A The Communists are strongest today in the industrial areas of the United States—in States such as New York, California, Illinois, Pennsylvania, Ohio and Michigan. Of course, these States being heavily populated, you would expect more members there than in the less populated States. But that is not the entire reason. The Communists, as a basic principle of infiltration, are interested in possessing strength in heavy industry, that is, coal, steel, rubber, automobile, etc. It is here that, in event of an emergency, they can do their greatest harm to the country's economy.
Moreover, in these industries one Communist Party member located in a strategic job can wreak damage completely out of proportion to his own strength. Through this "heavy-industry concentration policy" the Communists are able to exercise a power far in excess of their numbers. In fact, one of the highest ranking leaders of Communism in the United States has openly admitted:
"The Communist Party bases its work directly upon the mills, mines and factories, Its principle is to make every shop a fortress for Communism...It concentrates its work upon the heavy industries and those of a war character."
That is one of the potential sabotage dangers facing America today.
Why Convictions Are Difficult
Q Are there many suspected Communists or suspected agents of foreign governments who could not be successfully prosecuted even though you have considerable suspicion about them?

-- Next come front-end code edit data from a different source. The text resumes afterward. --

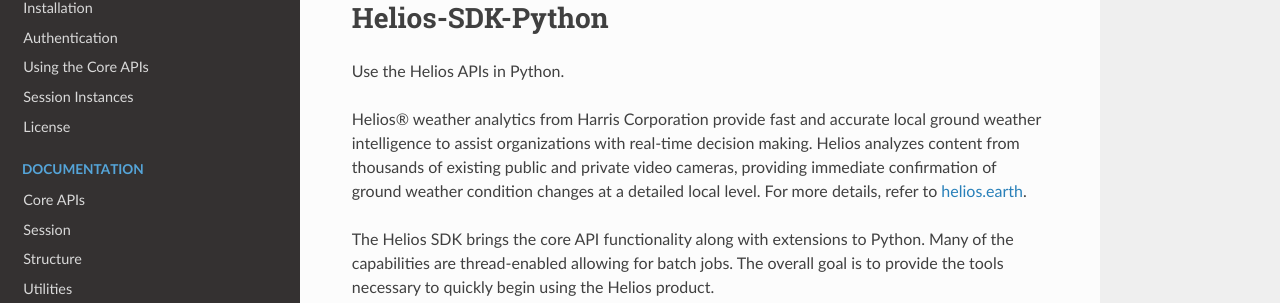
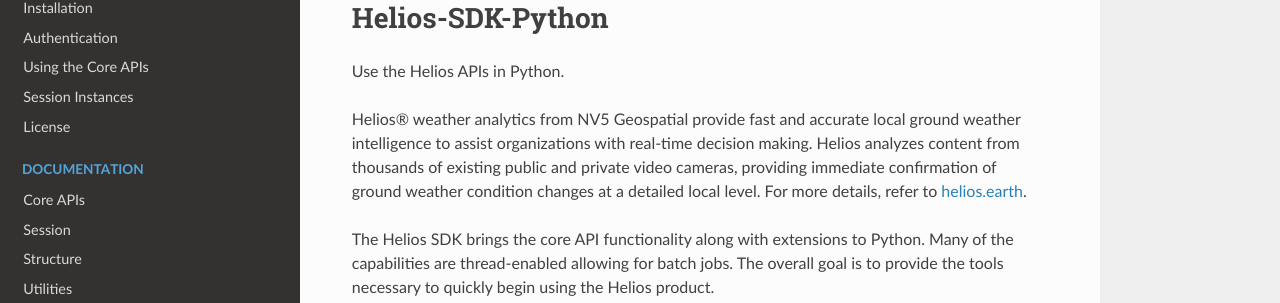
Before and after one commit to helios-earth/helios-sdk-python, a Sphinx documentation site: the page built from docs/index.rst, in a window 1280 px wide and 900 px high. Shown: the part 169-472 px from the top of the window. Built offline with Sphinx 7.4.7 and the Read the Docs theme 2.0.0, drawn with Linux system fonts in a browser that asks for light colours; some of the changed lines change nothing that is shown.

Commit message:
Update index.rst
NV5 rebranding

```diff
--- a/docs/index.rst
+++ b/docs/index.rst
@@ -5,7 +5,7 @@
 
 .. image:: https://img.shields.io/badge/Git-repo-blue.svg?style=flat-square
     :alt: GitHub Repository
-    :target: https://github.com/harris-helios/helios-sdk-python
+    :target: https://github.com/helios-earth/helios-sdk-python
 
 .. image:: https://img.shields.io/pypi/v/helios-sdk.svg?style=flat-square
     :alt: PyPI
@@ -13,7 +13,7 @@
 
 .. image:: https://img.shields.io/github/license/mashape/apistatus.svg?style=flat-square
     :alt: License
-    :target: https://github.com/harris-helios/helios-sdk-python/blob/master/LICENSE
+    :target: https://github.com/helios-earth/helios-sdk-python/blob/master/LICENSE
 
 -----------------
 
@@ -22,7 +22,7 @@
 
 Use the Helios APIs in Python.
 
-Helios® weather analytics from Harris Corporation provide fast and
+Helios® weather analytics from NV5 Geospatial provide fast and
 accurate local ground weather intelligence to assist organizations
 with real-time decision making. Helios analyzes content from
 thousands of existing public and private video cameras, providing
```
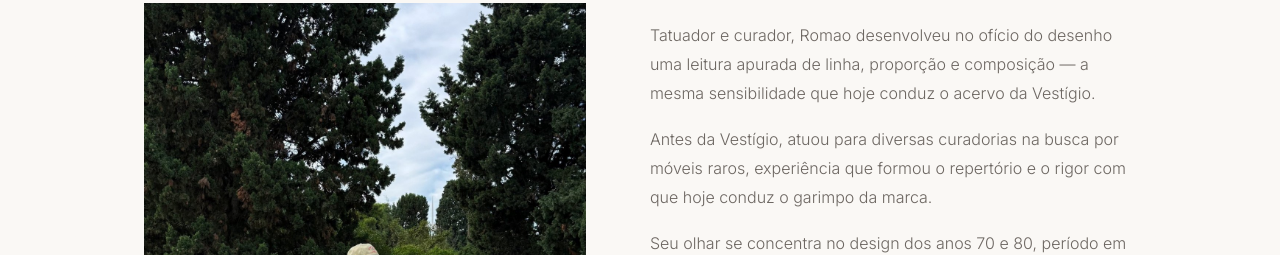
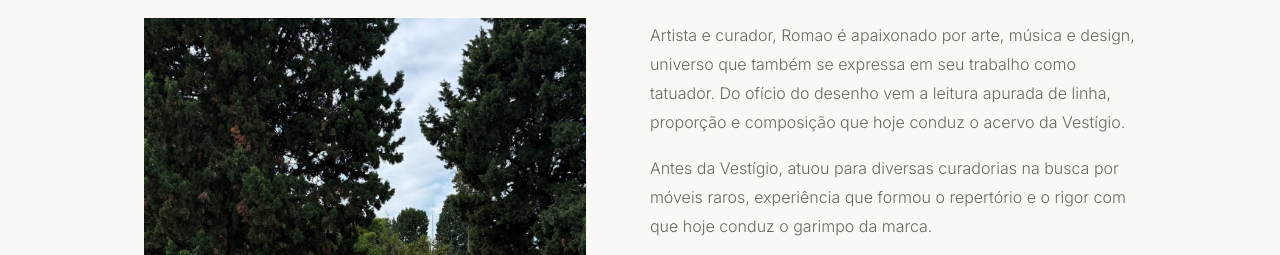
Before and after one commit to guilherme69857-collab/vestigio, a plain HTML site: page curadores.html in a window 1280 px wide. Shown: the part 483-738 px from the top of the page. Drawn offline with Linux system fonts and the light colour scheme.

Commit message:
Atualiza abertura do texto do Romao

```diff
--- a/curadores.html
+++ b/curadores.html
@@ -53,9 +53,10 @@
             <p class="curator-role">Curadoria &middot; Garimpo</p>
             <h2><a class="curator-name-link" href="https://www.instagram.com/_________romao/" target="_blank" rel="noopener">Romao</a></h2>
             <p>
-              Tatuador e curador, Romao desenvolveu no ofício do desenho uma leitura
-              apurada de linha, proporção e composição — a mesma sensibilidade que
-              hoje conduz o acervo da Vestígio.
+              Artista e curador, Romao é apaixonado por arte, música e design,
+              universo que também se expressa em seu trabalho como tatuador. Do
+              ofício do desenho vem a leitura apurada de linha, proporção e
+              composição que hoje conduz o acervo da Vestígio.
             </p>
             <p>
               Antes da Vestígio, atuou para diversas curadorias na busca por móveis
```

A The matter of prosecution, of course, is the exclusive responsibility of the Department of Justice. However, to successfully sustain a prosecution, legal evidence is necessary. Our laws regarding espionage are technical, requiring legal evidence, which is often most difficult to obtain because spies do not carry on their activities in the presence of witnesses but under a cover of stealth, because party members trained in deceit either decline to furnish information or misrepresent the facts in an attempt to conceal the acts of their associates.